Jonathan Rea maintains his controversial collision with Alex Lowes on the last corner of the opening World Superbike Championship race in Jerez was a ‘racing accident’ after being belatedly punished by stewards for his part in it.

The defending champion was enduring a ‘horrible’ race after the rapid form that took him to his first pole position since the Phillip Island opener deserted him in race conditions as he slipped into a fierce battle for third instead with Alex Lowes.

Struggling for grip in the exceedingly warm temperatures, Rea was nonetheless able to wrestle the Kawasaki ZX-10RR into battle with Lowes, the pair swapping position on numerous occasions leading up to their final corner contact.

A bend notorious for such last lap showdowns [see below], Rea admits he was always priming for a pass into the corner and felt Lowes had run wide to allow a gap for him to strike.
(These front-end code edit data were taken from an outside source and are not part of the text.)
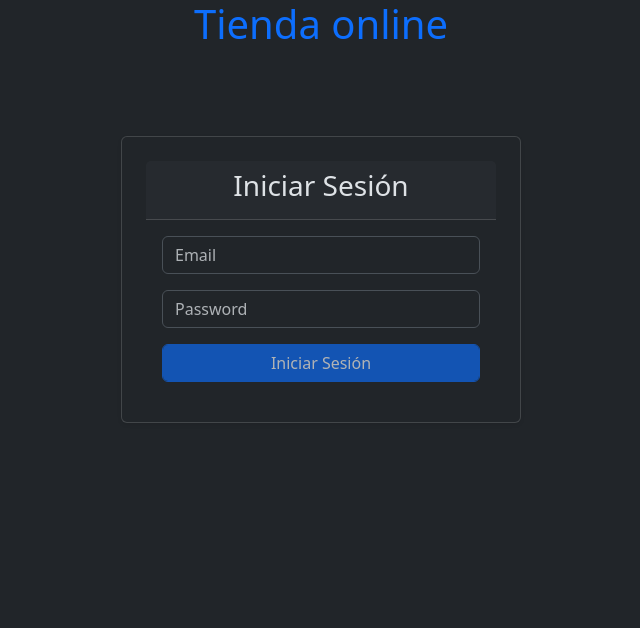
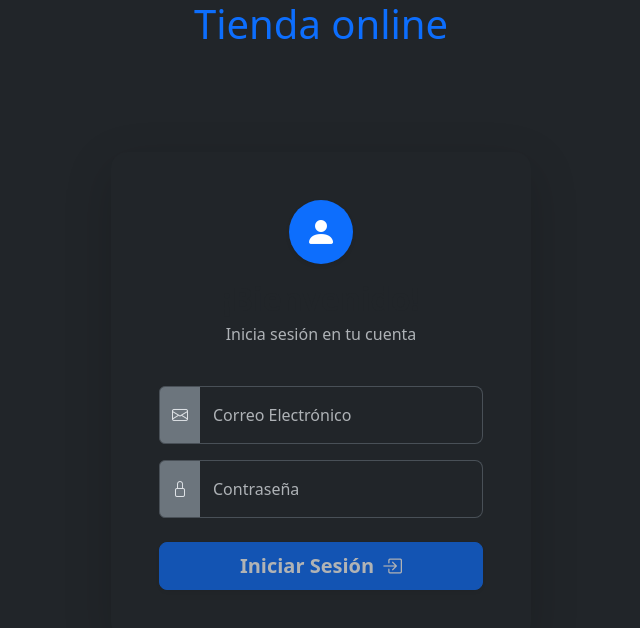
Before and after one commit to Mirai-Principal/tienda-online-con-angular, an Angular app: page /login in a window 1280 px wide. Shown: the top 628 px of the page, without its empty margins (319-959 px from the left). Built offline with nearby package versions, Linux system fonts and the light colour scheme; no server answers.

Commit message:
style: añadir iconos a inputs de login

```diff
--- a/angular.json
+++ b/angular.json
@@ -26,7 +26,8 @@
             ],
             "styles": [
               "src/styles.css",
-              "node_modules/bootstrap/dist/css/bootstrap.min.css"
+              "node_modules/bootstrap/dist/css/bootstrap.min.css",
+              "node_modules/bootstrap-icons/font/bootstrap-icons.css"
             ],
             "scripts": [
               "node_modules/@popperjs/core/dist/umd/popper.min.js",
--- a/package.json
+++ b/package.json
@@ -31,6 +31,7 @@
     "@angular/router": "^21.0.0",
     "@popperjs/core": "^2.11.8",
     "bootstrap": "^5.3.8",
+    "bootstrap-icons": "^1.13.1",
     "firebase": "^12.9.0",
     "rxjs": "~7.8.0",
     "tslib": "^2.3.0"
--- a/src/app/components/login/login.html
+++ b/src/app/components/login/login.html
@@ -1,20 +1,39 @@
-<div class="container d-flex flex-column align-items-center justify-content-center my-5">
-    <div class="card p-4 shadow-sm" style="width: 25rem;">
-        <div class="card-header">
-            <h3 class="text-center">Iniciar Sesión</h3>
+<div class="container d-flex flex-column align-items-center justify-content-center mt-5 pt-3">
+    <div class="card p-4 p-md-5 shadow-lg border-0 rounded-4" style="width: 100%; max-width: 420px;">
+        <div class="text-center mb-4">
+            <div class="bg-primary text-white rounded-circle d-inline-flex align-items-center justify-content-center mb-3 shadow-sm"
+                style="width: 64px; height: 64px;">
+                <i class="bi bi-person-fill" style="font-size: 32px; line-height: 1;"></i>
+            </div>
+            <h2 class="fw-bold mb-1 text-dark">¡Bienvenido!</h2>
+            <p class="text-muted">Inicia sesión en tu cuenta</p>
         </div>
-        <div class="card-body">
+        <div class="card-body p-0">
             <form #loginForm="ngForm" (ngSubmit)="login(loginForm)">
-                <div class="form-group mb-3">
-                    <input type="email" class="form-control" id="email" name="email" required ngModel
-                        placeholder="Email">
+                <div class="input-group mb-3">
+                    <span class="input-group-text bg-secondary" id="email-addon"><i class="bi bi-envelope"></i></span>
+                    <div class="form-floating flex-grow-1">
+                        <input type="email" class="form-control rounded-end-3" id="email" name="email" required ngModel
+                            placeholder="name@example.com" aria-describedby="email-addon"
+                            style="border-left: 0; box-shadow: none;">
+                        <label for="email" class="text-muted">Correo Electrónico</label>
+                    </div>
                 </div>
-                <div class="form-group mb-3">
-                    <input type="password" class="form-control" id="password" name="password" required ngModel
-                        placeholder="Password">
+                <div class="input-group mb-4">
+                    <span class="input-group-text bg-secondary" id="password-addon"><i class="bi bi-lock"></i></span>
+                    <div class="form-floating flex-grow-1">
+                        <input type="password" class="form-control rounded-end-3" id="password" name="password" required
+                            ngModel placeholder="Contraseña" aria-describedby="password-addon"
+                            style="border-left: 0; box-shadow: none;">
+                        <label for="password" class="text-muted">Contraseña</label>
+                    </div>
                 </div>
-                <button type="submit" class="btn btn-primary form-control" [disabled]="loginForm.invalid">Iniciar
-                    Sesión</button>
+                <button type="submit"
+                    class="btn btn-primary btn-lg w-100 rounded-3 fw-bold shadow-sm d-flex justify-content-center align-items-center gap-2"
+                    [disabled]="loginForm.invalid">
+                    <span>Iniciar Sesión</span>
+                    <i class="bi bi-box-arrow-in-right" style="font-size: 20px; line-height: 1;"></i>
+                </button>
             </form>
         </div>
     </div>
```
Also changed, not shown: 1 other file (tests, documents, lock files or other folders).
However, the pair instead clashed, with Lowes coming down and sliding into the gravel into an effective retirement (he’d remount to finish but in 16th).

A contrite Rea was emotional in the immediate aftermath of the accident, telling Eurosport ‘my race was horrible, but I am so, so, so, so sorry that he went down, it was really not my intention. It’s the last corner, Jerez… I didn’t mean to make contact.’

Originally classified as retaining third on the declared timesheets, Rea would however go on to be punished several hours later instead by being dropped to fourth behind Marco Melandri. He also loses his pole position for the Superpole Race and will be forced to start from the back of the grid.

Though he doesn’t reference the penalty directly, Rea maintains a view that the incident was merely an unfortunate racing incident.

“On the last lap I tried to be as close as possible to do something in the last corner,” he explained. “I saw him [Alex] going wide on the racing line so I decided to do a cutback and go to the inside.

“Unfortunately, at that point he was fully committed to the corner, I did not got through far enough, we had contact and he went down. I am really sorry for ending his race, but it was a real racing accident; last lap, last corner battle.”

Having lost ground to winner Alvaro Bautista in the title race as a consequence of the penalty, Rea will get only 10 laps to make a difference in the Superpole Race, which also decides grid positions for race three.